Among the entries below, only the lines starting at the one with "-rebuilding. Requires both" and ending at the one with "## Debugging from the command line", both included, are to be printed exactly.

#### Records to process
○ ○ ○

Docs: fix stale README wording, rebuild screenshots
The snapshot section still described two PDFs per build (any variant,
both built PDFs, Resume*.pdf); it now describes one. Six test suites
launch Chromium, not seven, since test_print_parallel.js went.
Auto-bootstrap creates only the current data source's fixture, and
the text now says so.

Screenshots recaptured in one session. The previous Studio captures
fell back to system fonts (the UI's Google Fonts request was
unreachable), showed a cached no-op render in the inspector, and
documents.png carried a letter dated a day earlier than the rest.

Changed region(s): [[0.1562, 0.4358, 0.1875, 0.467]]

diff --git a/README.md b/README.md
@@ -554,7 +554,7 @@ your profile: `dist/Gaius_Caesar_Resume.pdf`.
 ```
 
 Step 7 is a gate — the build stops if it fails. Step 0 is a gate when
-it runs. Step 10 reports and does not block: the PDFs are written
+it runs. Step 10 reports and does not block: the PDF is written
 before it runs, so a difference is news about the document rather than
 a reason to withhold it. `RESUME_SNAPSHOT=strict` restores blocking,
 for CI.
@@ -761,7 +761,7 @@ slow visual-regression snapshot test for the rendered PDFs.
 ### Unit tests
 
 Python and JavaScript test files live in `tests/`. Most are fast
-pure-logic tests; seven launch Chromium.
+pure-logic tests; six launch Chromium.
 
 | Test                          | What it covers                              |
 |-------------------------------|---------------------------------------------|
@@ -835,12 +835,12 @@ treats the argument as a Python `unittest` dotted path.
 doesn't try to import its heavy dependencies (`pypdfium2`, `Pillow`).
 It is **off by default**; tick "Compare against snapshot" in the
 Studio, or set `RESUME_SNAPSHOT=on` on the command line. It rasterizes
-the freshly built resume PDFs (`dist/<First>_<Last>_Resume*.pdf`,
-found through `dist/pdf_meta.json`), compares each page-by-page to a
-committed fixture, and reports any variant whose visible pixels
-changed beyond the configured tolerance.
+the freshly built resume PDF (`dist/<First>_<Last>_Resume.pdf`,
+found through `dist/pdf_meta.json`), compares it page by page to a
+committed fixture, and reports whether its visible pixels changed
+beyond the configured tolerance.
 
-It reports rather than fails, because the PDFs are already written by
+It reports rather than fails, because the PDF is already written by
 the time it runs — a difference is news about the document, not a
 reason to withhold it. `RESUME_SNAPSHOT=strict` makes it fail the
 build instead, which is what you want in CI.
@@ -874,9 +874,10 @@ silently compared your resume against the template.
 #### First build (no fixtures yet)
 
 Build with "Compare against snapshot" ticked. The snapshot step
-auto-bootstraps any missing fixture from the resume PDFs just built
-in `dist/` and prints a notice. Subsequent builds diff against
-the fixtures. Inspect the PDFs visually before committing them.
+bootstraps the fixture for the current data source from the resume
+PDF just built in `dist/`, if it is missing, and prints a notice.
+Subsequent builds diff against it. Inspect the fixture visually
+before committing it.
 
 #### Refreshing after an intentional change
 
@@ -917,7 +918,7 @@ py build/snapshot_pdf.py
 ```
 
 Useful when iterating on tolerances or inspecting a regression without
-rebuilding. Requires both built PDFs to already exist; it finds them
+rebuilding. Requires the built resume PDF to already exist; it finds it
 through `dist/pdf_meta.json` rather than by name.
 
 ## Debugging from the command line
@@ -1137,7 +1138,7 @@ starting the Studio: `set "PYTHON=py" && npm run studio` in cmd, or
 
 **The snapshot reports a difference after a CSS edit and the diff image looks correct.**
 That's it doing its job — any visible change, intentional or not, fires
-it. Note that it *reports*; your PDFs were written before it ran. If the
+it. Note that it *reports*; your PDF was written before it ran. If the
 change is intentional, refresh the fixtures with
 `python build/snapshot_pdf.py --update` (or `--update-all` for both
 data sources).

○ ○ ○

#### Output
-rebuilding. Requires both built PDFs to already exist; it finds them
+rebuilding. Requires the built resume PDF to already exist; it finds it
 through `dist/pdf_meta.json` rather than by name.
 
 ## Debugging from the command line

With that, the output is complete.